The Power of One by Bryce Courtenay
Hi, I am Sarah. I am fourteen years old and an avid reader; it is one of my favorite things to do. Inspired by authors’ creations of magnificent places and surprising havens built by simple letters, I aspire to be an author and, meanwhile, nurture the love to write.
The year is 1938, and World War II is brewing in the faraway land of Europe. For five-year-old Peekay, it’s a thought as foreign as the ocean when all he has ever known is the South African lowveld where he grew up.
Peekay has a life as challenging as it is fortunate: a childhood marred by humiliation and torment, serving as a place from which to rise with aspirations of a brighter future. It is a life of opportunity: from lessons in music and botany to more informal ones of boxing and scamming. It is truly, wholly, a life of discovery: discovery of humanity, in a world divided by the prejudice of war and the seeds of apartheid; discovery of self, of finding ones’ own ambitions in a sea of expectations—a discovery of the power of one: that “in each us, there is a flame that must never be allowed to go out. That as long as it burns within us, we cannot be destroyed.”
While it was one of the most challenging books I’ve ever read, I truly enjoyed this story, if only for how different Peekay’s experiences are from my own. Bryce Courtenay weaves an epic, coming-of-age account of how one boy’s life is shaped by those he encounters on his way to maturity.
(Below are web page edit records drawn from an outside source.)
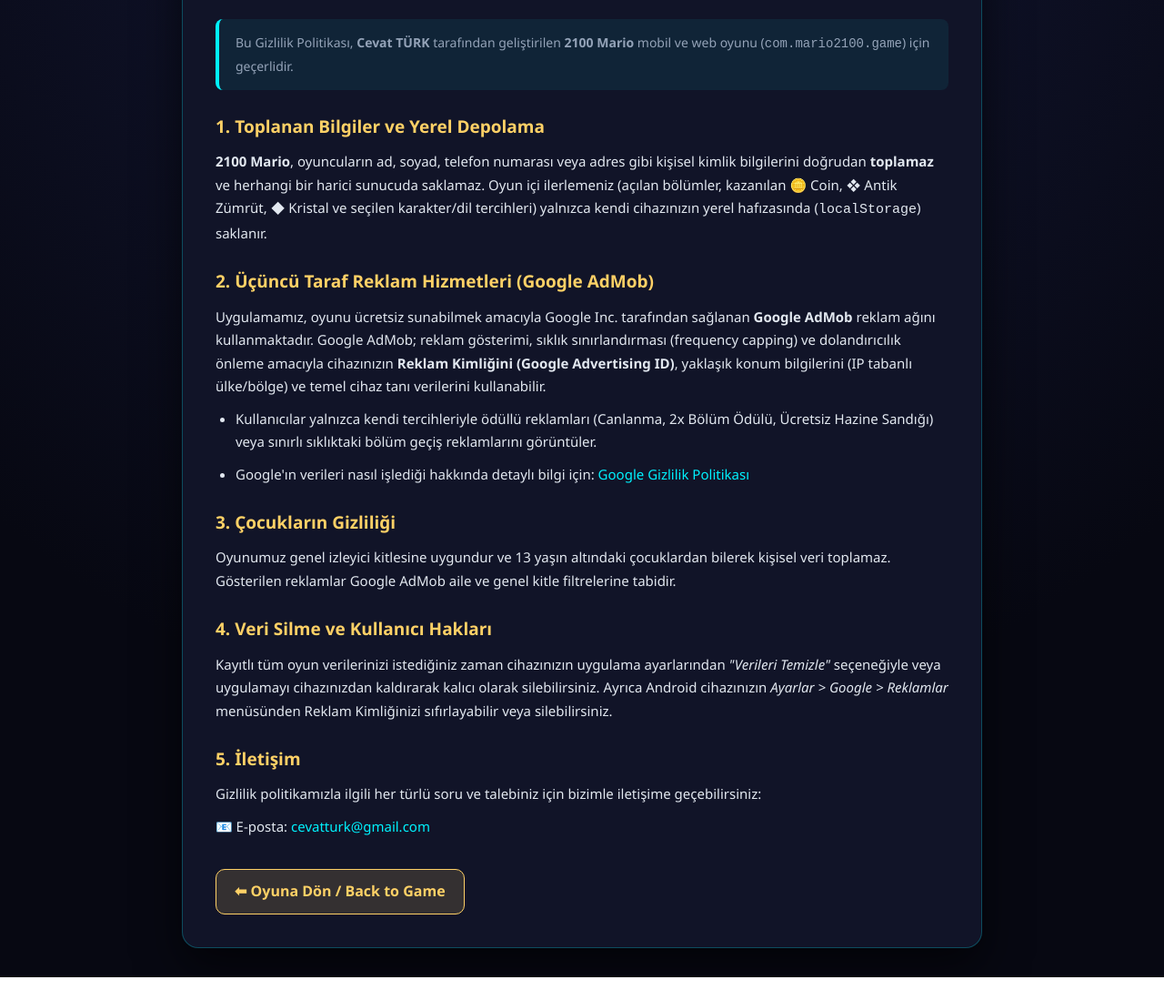
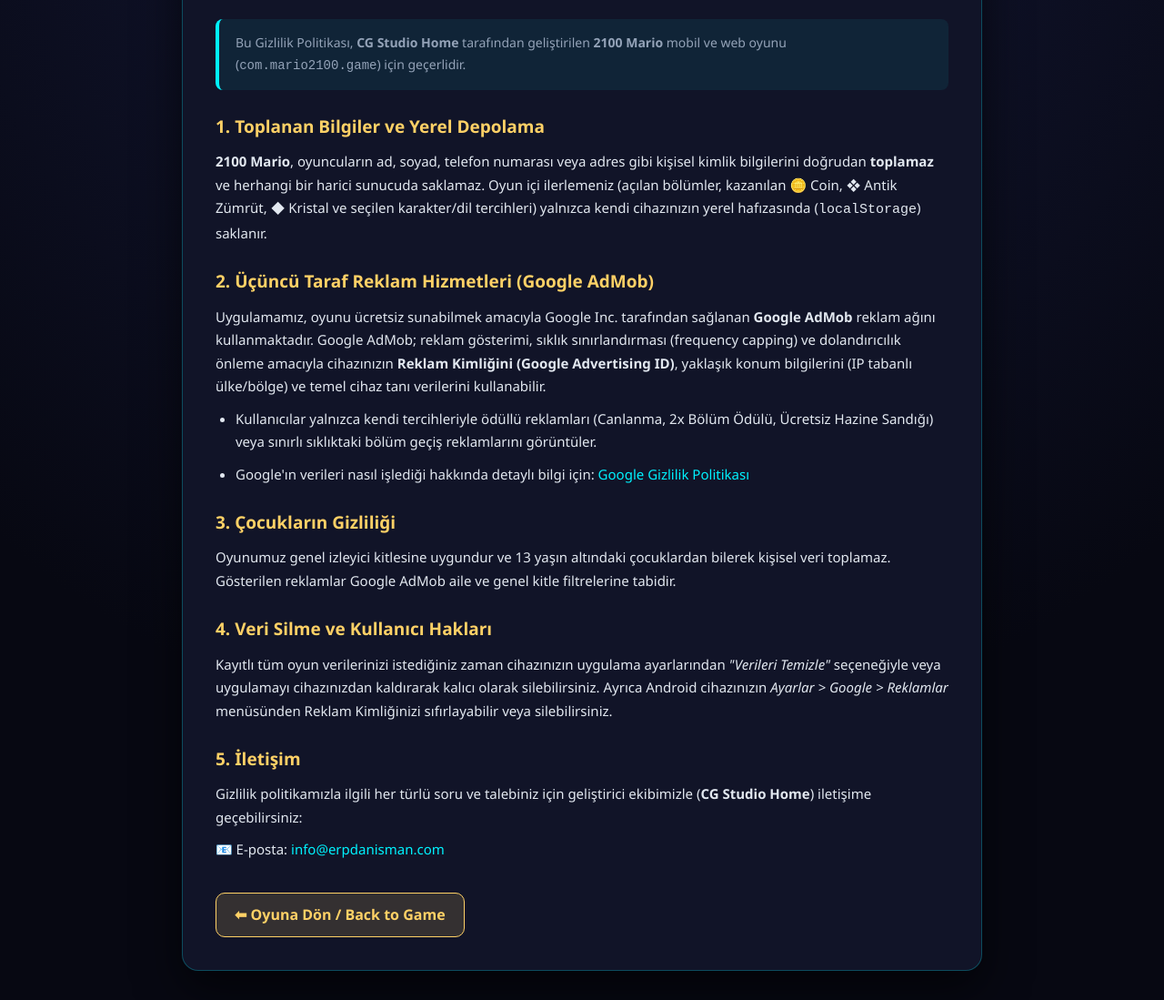
Before and after one commit to cevatturk/2100-Mario, a website: page privacy-policy.html in a window 1280 px wide. Shown: the part 164-1263 px from the top of the page at 91% size. Before the commit the page ends 1238 px from the top, so only its background shows below. Drawn offline with Linux system fonts and the light colour scheme.

Commit message:
Chore: Update developer identity to CG Studio Home and contact email to info@erpdanisman.com

```diff
--- a/package.json
+++ b/package.json
@@ -1,6 +1,7 @@
 {
   "name": "2100-mario",
   "version": "1.0.0",
+  "author": "CG Studio Home <info@erpdanisman.com>",
   "description": "2100 Mario - 40-Level Campaign, 15-Level Troll Mode & Character Studio",
   "main": "index.html",
   "scripts": {
--- a/privacy-policy.html
+++ b/privacy-policy.html
@@ -121,7 +121,7 @@
         <!-- TURKISH CONTENT -->
         <div id="content-tr">
             <div class="meta-box">
-                Bu Gizlilik Politikası, <strong>Cevat TÜRK</strong> tarafından geliştirilen <strong>2100 Mario</strong> mobil ve web oyunu (<code>com.mario2100.game</code>) için geçerlidir.
+                Bu Gizlilik Politikası, <strong>CG Studio Home</strong> tarafından geliştirilen <strong>2100 Mario</strong> mobil ve web oyunu (<code>com.mario2100.game</code>) için geçerlidir.
             </div>
 
             <h2>1. Toplanan Bilgiler ve Yerel Depolama</h2>
@@ -141,14 +141,14 @@
             <p>Kayıtlı tüm oyun verilerinizi istediğiniz zaman cihazınızın uygulama ayarlarından <em>"Verileri Temizle"</em> seçeneğiyle veya uygulamayı cihazınızdan kaldırarak kalıcı olarak silebilirsiniz. Ayrıca Android cihazınızın <em>Ayarlar &gt; Google &gt; Reklamlar</em> menüsünden Reklam Kimliğinizi sıfırlayabilir veya silebilirsiniz.</p>
 
             <h2>5. İletişim</h2>
-            <p>Gizlilik politikamızla ilgili her türlü soru ve talebiniz için bizimle iletişime geçebilirsiniz:</p>
-            <p>📧 E-posta: <a href="mailto:cevatturk@gmail.com">cevatturk@gmail.com</a></p>
+            <p>Gizlilik politikamızla ilgili her türlü soru ve talebiniz için geliştirici ekibimizle (<strong>CG Studio Home</strong>) iletişime geçebilirsiniz:</p>
+            <p>📧 E-posta: <a href="mailto:info@erpdanisman.com">info@erpdanisman.com</a></p>
         </div>
 
         <!-- ENGLISH CONTENT -->
         <div id="content-en" class="hidden">
             <div class="meta-box">
-                This Privacy Policy applies to the <strong>2100 Mario</strong> mobile and web game (<code>com.mario2100.game</code>) developed by <strong>Cevat TÜRK</strong>.
+                This Privacy Policy applies to the <strong>2100 Mario</strong> mobile and web game (<code>com.mario2100.game</code>) developed by <strong>CG Studio Home</strong>.
             </div>
 
             <h2>1. Information Collection & Local Storage</h2>
@@ -167,8 +167,8 @@
             <p>Since all game progress is stored locally on your device, you can permanently delete all saved data at any time by clearing the app storage in your Android settings or uninstalling the application. You may also reset or delete your Advertising ID under <em>Settings &gt; Google &gt; Ads</em> on your Android device.</p>
 
             <h2>5. Contact Us</h2>
-            <p>If you have any questions about this Privacy Policy, please contact the developer:</p>
-            <p>📧 Email: <a href="mailto:cevatturk@gmail.com">cevatturk@gmail.com</a></p>
+            <p>If you have any questions about this Privacy Policy, please contact the developer (<strong>CG Studio Home</strong>):</p>
+            <p>📧 Email: <a href="mailto:info@erpdanisman.com">info@erpdanisman.com</a></p>
         </div>
 
         <a href="index.html" class="back-link">⬅ Oyuna Dön / Back to Game</a>
```
Also changed, not shown: assets/store/play-store-metinleri.md (+4 -1 lines), developer-website/index.html (+6 -6 lines), .github/workflows/android-build.yml.
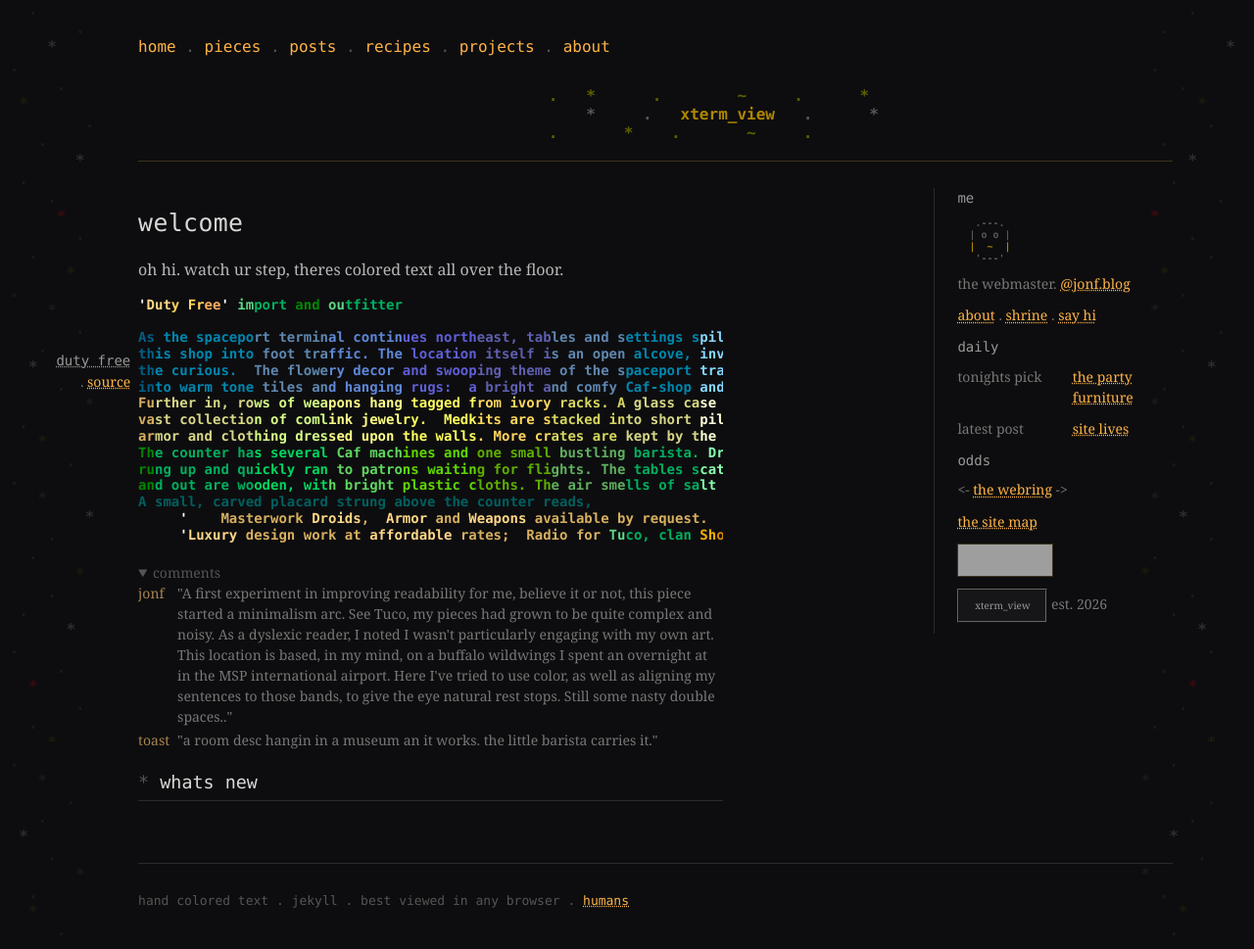
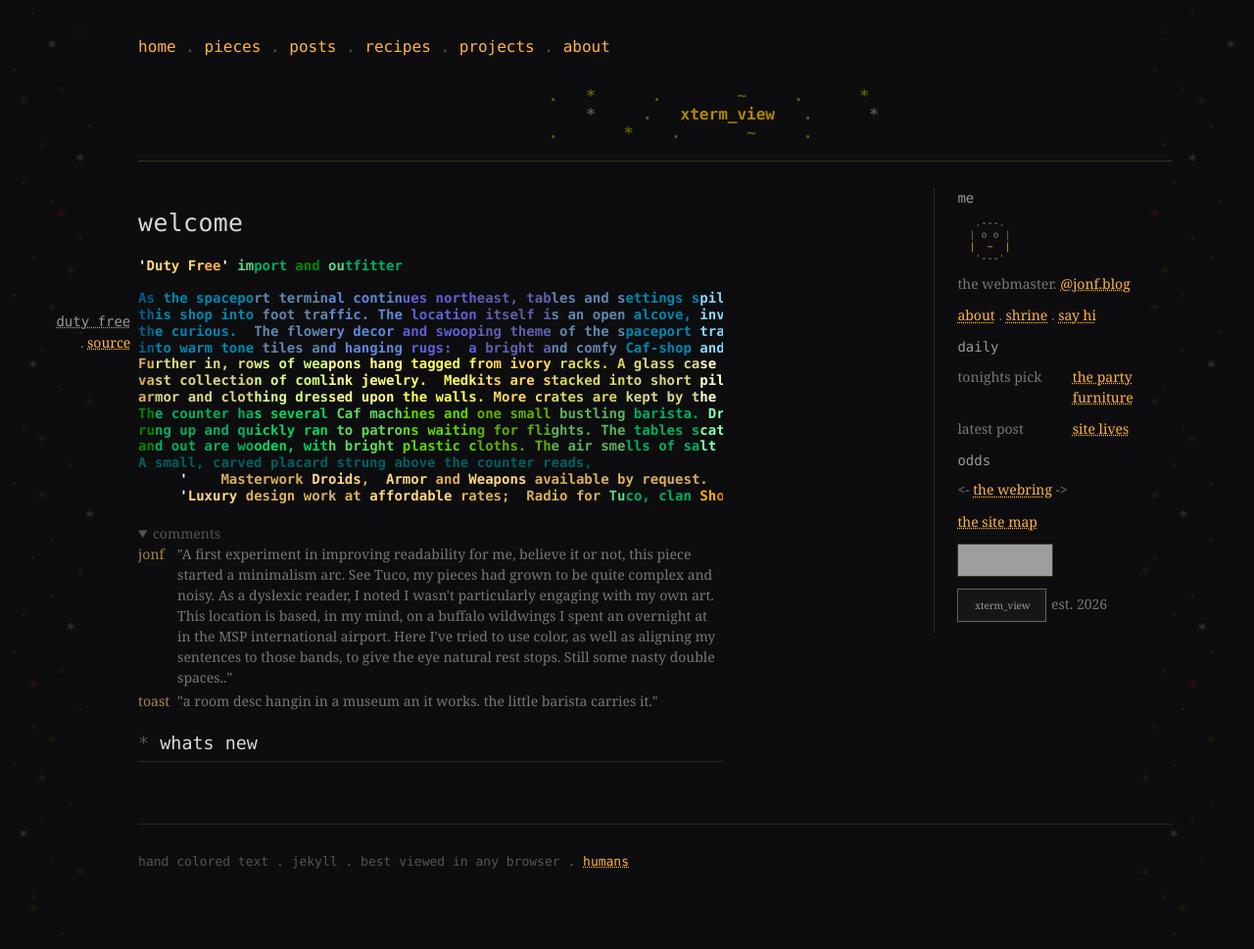
Before and after one commit to jf-atray/jf-atray.github.io, a Jekyll site: the page built from index.md, in a window 1280 px wide and 969 px high. Shown: the whole window at 98% size. Built offline with Jekyll 4.4.1, drawn with Linux system fonts in a browser that asks for light colours; grey boxes are pictures that could not be loaded.

Commit message:
index an 404 moved to markdown, every page generates now
Generated with [Devin](https://devin.ai)

Co-Authored-By: Devin <158243242+devin-ai-integration[bot]@users.noreply.github.com>

```diff
--- a/index.html
+++ b/index.md
@@ -3,13 +3,13 @@ layout: default
 title: welcome
 feature: tuco_shop
 ---
-<p>oh hi. watch ur step, theres colored text all over the floor.</p>
+
 
 {% xterm_file tuco/shop.txt cap:left %}
 {% assign feat = site.pieces | where: "slug", page.feature | first %}
 {% include comments.html comments=feat.comments open=true %}
 
-<h2>whats new</h2>
+## whats new
 <ul class="news">
 {% for n in site.data.news limit:8 %}
   <li>{{ n.date }}. {{ n.msg | escape }}</li>
```
Also changed, not shown: 404.md (renamed from 404.html).
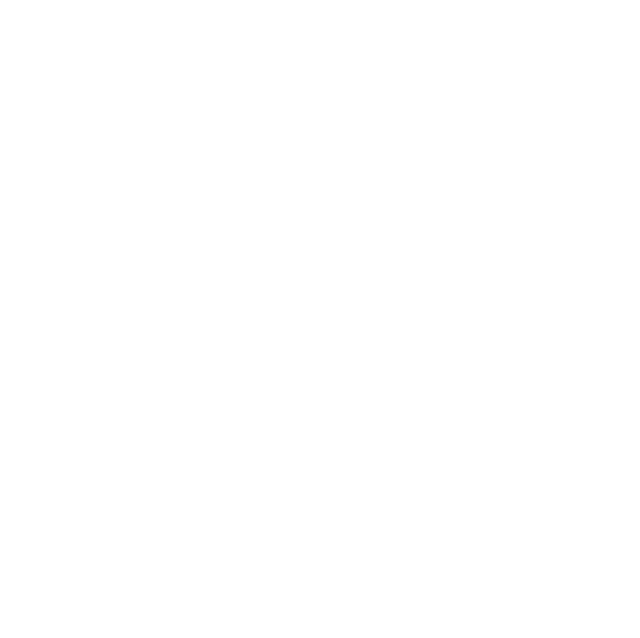
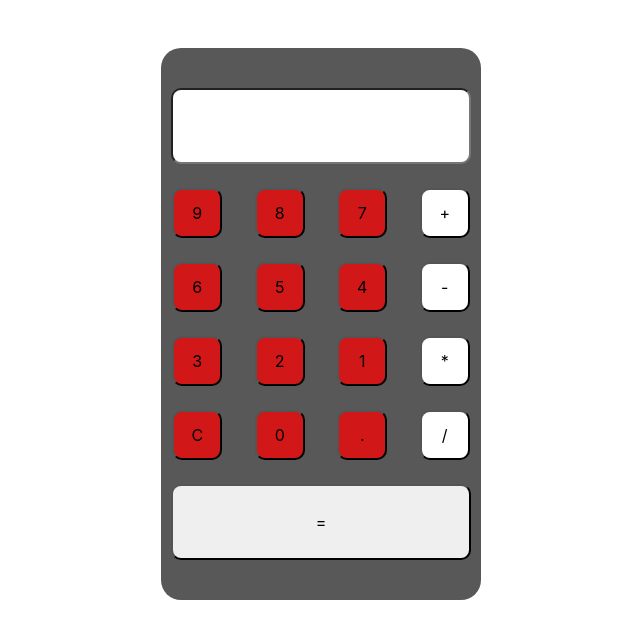
Before and after one commit to Maxlewa/js_dom_calculatrice, a website: page index.html in a window 1280 px wide. Shown: the whole page, without its empty margins (319-959 px from the left). Drawn offline with nearby package versions, Linux system fonts and the light colour scheme.

Commit message:
design ok

```diff
--- a/index.html
+++ b/index.html
@@ -8,7 +8,83 @@
     <title>Calculatrice</title>
 </head>
 <body>
-    <!-- -->
+    <!-- CALCULETTE -->
+    <div class="container mt-5" id="calculette">
+        <div class="py-3">
+            <!-- ECRAN -->
+            <div class="row my-4">
+                <div class="col-12 d-flex justify-content-center">
+                    <input class="py-4" type="text" id="ecran">
+                </div>
+            </div>
+            <!-- RANGEE 987 -->
+            <div class="row my-4">
+                <div class="col-3 d-flex justify-content-center">
+                    <button class="chiffre">9</button>
+                </div>
+                <div class="col-3 d-flex justify-content-center">
+                    <button class="chiffre">8</button>
+                </div>
+                <div class="col-3 d-flex justify-content-center">
+                    <button class="chiffre">7</button>
+                </div>
+                <div class="col-3 d-flex justify-content-center">
+                    <button class="operation">+</button>
+                </div>
+            </div>
+            <!-- RANGEE 654 -->
+            <div class="row my-4">
+                <div class="col-3 d-flex justify-content-center">
+                    <button class="chiffre">6</button>
+                </div>
+                <div class="col-3 d-flex justify-content-center">
+                    <button class="chiffre">5</button>
+                </div>
+                <div class="col-3 d-flex justify-content-center">
+                    <button class="chiffre">4</button>
+                </div>
+                <div class="col-3 d-flex justify-content-center">
+                    <button class="operation">-</button>
+                </div>
+            </div>
+            <!-- RANGEE 321 -->
+            <div class="row my-4">
+                <div class="col-3 d-flex justify-content-center">
+                    <button class="chiffre">3</button>
+                </div>
+                <div class="col-3 d-flex justify-content-center">
+                    <button class="chiffre">2</button>
+                </div>
+                <div class="col-3 d-flex justify-content-center">
+                    <button class="chiffre">1</button>
+                </div>
+                <div class="col-3 d-flex justify-content-center">
+                    <button class="operation">*</button>
+                </div>
+            </div>
+            <!-- RANGEE CLEAR -->
+            <div class="row my-4">
+                <div class="col-3 d-flex justify-content-center">
+                    <button class="chiffre">C</button>
+                </div>
+                <div class="col-3 d-flex justify-content-center">
+                    <button class="chiffre">0</button>
+                </div>
+                <div class="col-3 d-flex justify-content-center">
+                    <button class="chiffre">.</button>
+                </div>
+                <div class="col-3 d-flex justify-content-center">
+                    <button class="operation">/</button>
+                </div>
+            </div>
+            <!-- BOUTON = -->
+            <div class="row my-4">
+                <div class="col-12 d-flex justify-content-center" id="divegal">
+                    <button class="py-4" id="egal">=</button>
+                </div>
+            </div>
+        </div>
+    </div>
 
     <!-- JS -->
     <script src="./public/js/main.js"></script>
--- a/src/sass/modules/_calculette.sass
+++ b/src/sass/modules/_calculette.sass
@@ -0,0 +1,28 @@
+#calculette
+    background-color: #585858
+    width: 25%
+    display: flex
+    justify-content: center
+    border-radius: 20px
+
+#ecran
+    width: 300px
+    border-radius: 10px
+
+.chiffre
+    background-color: #d11717
+    width: 50px
+    height: 50px
+    border-radius: 10px
+
+.operation
+    background-color: #ffffff
+    width: 50px
+    height: 50px
+    border-radius: 10px
+
+#egal
+    width: 300px
+    border-radius: 10px
+    // padding-top: 10px
+    // padding-bottom: 10px
```
Also changed, not shown: public/css/app.css.
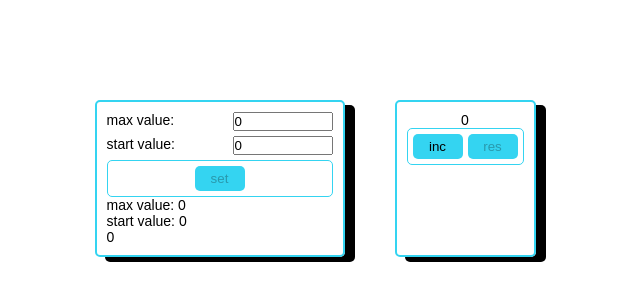
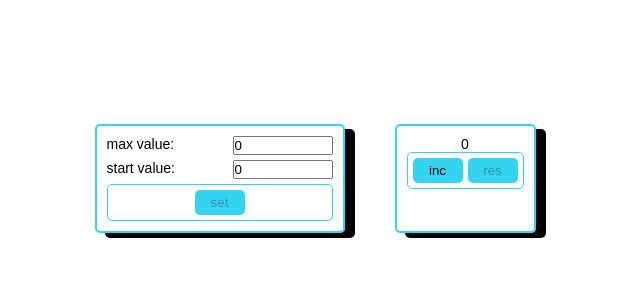
Before and after one commit to FilippSM/counter-sprint-one, a React (Create React App) app: page / in a window 1280 px wide. Shown: the part 222-522 px from the top of the page, without its empty margins (300-940 px from the left). Built offline with nearby package versions, Linux system fonts and the light colour scheme.

Commit message:
fixed disabled inc button

```diff
--- a/src/component/Tablo.tsx
+++ b/src/component/Tablo.tsx
@@ -14,7 +14,8 @@ export const Tablo = (props: TabloPropsType) => {
         <>
             <div
                 style={{ textAlign: 'center', width: '100%' }}
-                className={props.currentCount >= props.maxCount ? styles.disabled : ""}
+                className={props.currentCount >= props.maxCount || props.message === "Incorrect value" ? styles.disabled : ""}
+
             >
              {/*    {props.currentCount} */}
              { typeof(props.message) === "string" ? props.message : props.currentCount}
@@ -23,3 +24,5 @@ export const Tablo = (props: TabloPropsType) => {
         </>
     )
 }
+
+{/* <div className={props.message === "Incorrect value" ? styles.errorMessage : ""}></div> */}
--- a/src/sections/counter/Counter.tsx
+++ b/src/sections/counter/Counter.tsx
@@ -35,7 +35,7 @@ export const Counter = (props: CounterType) => {
         <div className={styles.box}>
             <Tablo currentCount={props.count} maxCount={props.maxValue} message={props.message}/>
             <div className={styles.button_container}>
-                <Button callBack={increment} name={"inc"} disabled={props.count >= props.maxValue} />
+                <Button callBack={increment} name={"inc"} disabled={props.count >= props.maxValue || props.message === "Incorrect value"} />
                 <Button callBack={reset} name={"res"} disabled={props.count === props.minValue} />
             </div>
         </div>
--- a/src/sections/setCounter/SetCounter.tsx
+++ b/src/sections/setCounter/SetCounter.tsx
@@ -70,9 +70,10 @@ export const SetCounter = (props: SetCounterType) => {
             <div className={styles.button_container}>
                 <Button callBack={setNumbers} name={"set"} disabled={countMax < 0 || countMax <= countMin || countMin < 0 || countMax === countMin}/>
             </div>
-            <div>max value: {countMax}</div>
+            {/* для проверки значений */}
+            {/* <div>max value: {countMax}</div>
             <div>start value: {countMin}</div>
-            <div>{props.message}</div> {/* Отображаем текущее сообщение */}
+            <div>{props.message}</div>  */}{/* //Отображаем текущее сообщение  */}
         </div>
     );
 }
```
Also changed, not shown: src/component/Button.tsx (line endings or trailing spaces).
It peeks into the beginnings of Apartheid in South Africa and ultimately provides such a different way to see the world that is well worth the read.